Having been a teacher for most of her life, your mom was always a social butterfly. She stayed active after retirement, but the COVID-19 pandemic took away her card games and trivia nights. Living alone, she worries that there’s no one available to help her in an emergency, overnight, or when severe weather strikes, which is a fear you both share.
You took what you thought to be the last tour in a community she loved. It’s the one where you could see your mom enjoying her life again. The place knocked it out of the park with the friendly staff, the apartment layout, the amenities, the on-site healthcare services, and the transportation. Even more importantly, your mom can afford it!
As you began writing the check she said, “Wait, I am not ready.” This is difficult for you to accept for so many reasons; especially health-wise, you feel she can’t afford not to move.
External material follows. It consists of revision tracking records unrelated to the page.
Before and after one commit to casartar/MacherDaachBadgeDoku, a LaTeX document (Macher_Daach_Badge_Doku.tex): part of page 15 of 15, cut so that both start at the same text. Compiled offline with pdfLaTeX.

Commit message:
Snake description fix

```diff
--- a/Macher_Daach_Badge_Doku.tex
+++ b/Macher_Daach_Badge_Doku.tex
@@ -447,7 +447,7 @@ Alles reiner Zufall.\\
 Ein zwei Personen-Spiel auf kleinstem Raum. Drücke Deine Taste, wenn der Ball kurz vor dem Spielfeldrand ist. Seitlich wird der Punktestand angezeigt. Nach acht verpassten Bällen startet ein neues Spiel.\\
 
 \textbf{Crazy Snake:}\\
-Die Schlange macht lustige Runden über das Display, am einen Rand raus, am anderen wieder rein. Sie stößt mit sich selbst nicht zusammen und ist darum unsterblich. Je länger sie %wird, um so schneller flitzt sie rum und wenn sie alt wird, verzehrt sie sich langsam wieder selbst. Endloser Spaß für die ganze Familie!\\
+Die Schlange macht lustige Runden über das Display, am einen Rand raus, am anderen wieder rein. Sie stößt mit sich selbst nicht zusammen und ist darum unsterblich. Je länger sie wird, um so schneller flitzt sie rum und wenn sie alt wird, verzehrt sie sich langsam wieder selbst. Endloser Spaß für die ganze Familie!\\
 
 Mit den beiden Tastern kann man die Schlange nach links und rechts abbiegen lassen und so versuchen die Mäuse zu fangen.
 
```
Your mom’s resistance goes far beyond affordability, advantages, or even what’s truly best for her. She’s worried she’ll lose the connection to your dad if she leaves the home they shared. At home, in his recliner, she feels connected to him—as if he’s still there. She finds great solace at home even though she’s lost weight, she’s having falls (more than she’s admitting), and she’s not taking her medications as prescribed.
Rather than letting you know that his memory is the reason she wants to stay at home, your mom goes down a list of concerns, from having too much stuff that won’t fit into an apartment to minimizing her need for help at all. While you feel defeated by this, it’s an all-too-familiar story.
Part of accepting change means recognizing that there may be anxieties. Sometimes it takes multiple tours, or even a short-term stay, to acclimate. A pushed move or an unwanted change may not be the best. Sometimes if we’re truly not ready for something, we end up thinking of more barriers than benefits.
If your loved one feels special connections to furniture or other items from their home, ask the prospective new residence how you can work together to bring the comforts of home into their new setting. This will help to make the transition more comfortable. Sometimes it’s not the whole bedroom set, but perhaps a comfy afghan or cute bedside table that they really want.
If your dad’s recliner will seal the deal so your mom has everything she needs in her new home, try to work it in. Just remember, many assisted living communities offer a lot of conveniences, so you shouldn’t need to pack the whole house.
Allowing time to acknowledge your loved one’s fears about moving into an assisted living community is important. If uncertainties are causing a significant delay in moving, and safety becomes an issue, check with your loved one’s prospective community to help alleviate their fears.
At Edgewood, we offer unique features to help new residents acclimate seamlessly:
- Short-term stays to try it out—stay for a week, a month, or a season
- On-site healthcare to make their move safe
- All the amenities they need at their fingertips
- Transparency in pricing
Moving can be scary but senior living doesn’t have to be. Reach out to us at email@example.com to learn how we can help your loved ones enjoy their retirement chapters!